___ Input for this task

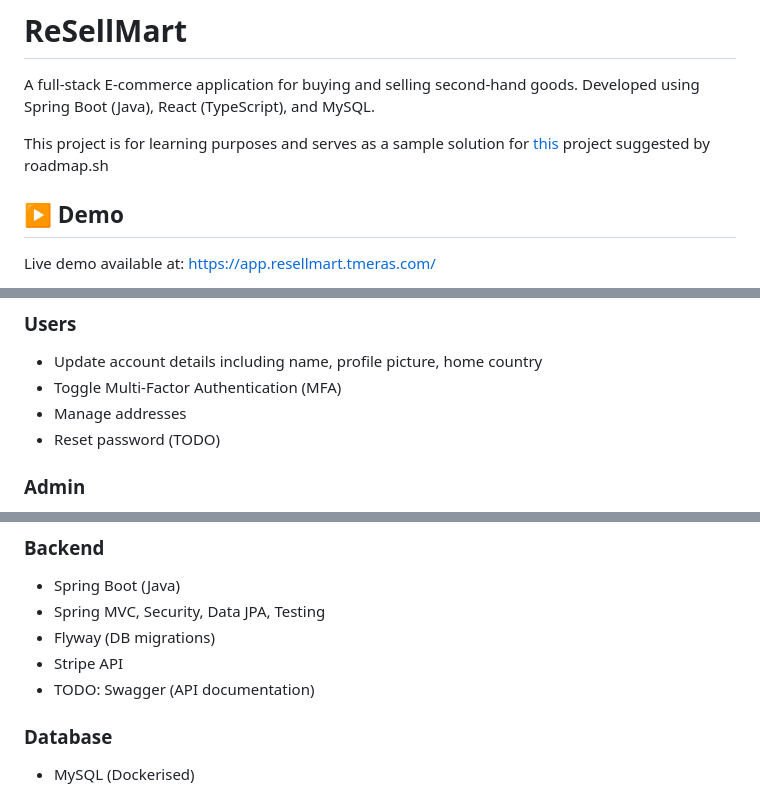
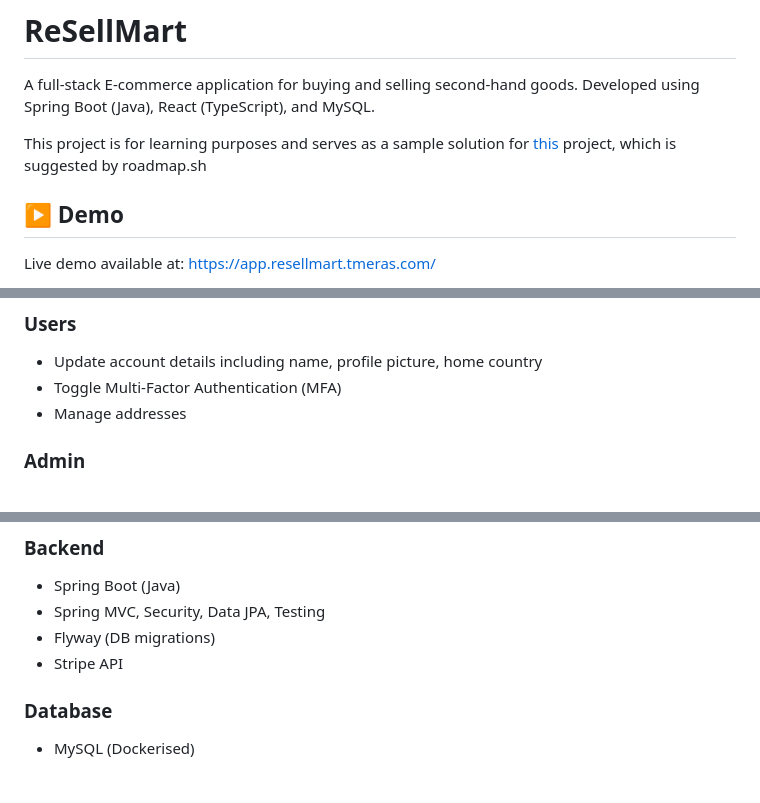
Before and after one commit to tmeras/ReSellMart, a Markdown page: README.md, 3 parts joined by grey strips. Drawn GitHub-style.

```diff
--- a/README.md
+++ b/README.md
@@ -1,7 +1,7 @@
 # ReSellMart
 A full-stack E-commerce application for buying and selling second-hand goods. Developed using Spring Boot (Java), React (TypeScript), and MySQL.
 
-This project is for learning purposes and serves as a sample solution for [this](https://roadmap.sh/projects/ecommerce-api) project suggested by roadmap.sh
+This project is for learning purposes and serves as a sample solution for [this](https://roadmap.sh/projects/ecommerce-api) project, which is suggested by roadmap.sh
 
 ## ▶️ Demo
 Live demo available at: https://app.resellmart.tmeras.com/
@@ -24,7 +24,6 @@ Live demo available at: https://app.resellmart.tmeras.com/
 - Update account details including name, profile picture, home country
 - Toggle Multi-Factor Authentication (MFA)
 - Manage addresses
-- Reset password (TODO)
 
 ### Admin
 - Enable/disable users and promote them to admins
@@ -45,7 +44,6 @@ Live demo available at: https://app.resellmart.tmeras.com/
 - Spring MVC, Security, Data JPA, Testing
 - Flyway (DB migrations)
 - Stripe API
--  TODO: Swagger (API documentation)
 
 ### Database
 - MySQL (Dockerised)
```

______

Which lines above include the word "README"? Return each one.

Before and after one commit to tmeras/ReSellMart, a Markdown page: README.md, 3 parts joined by grey strips. Drawn GitHub-style.
--- a/README.md
+++ b/README.md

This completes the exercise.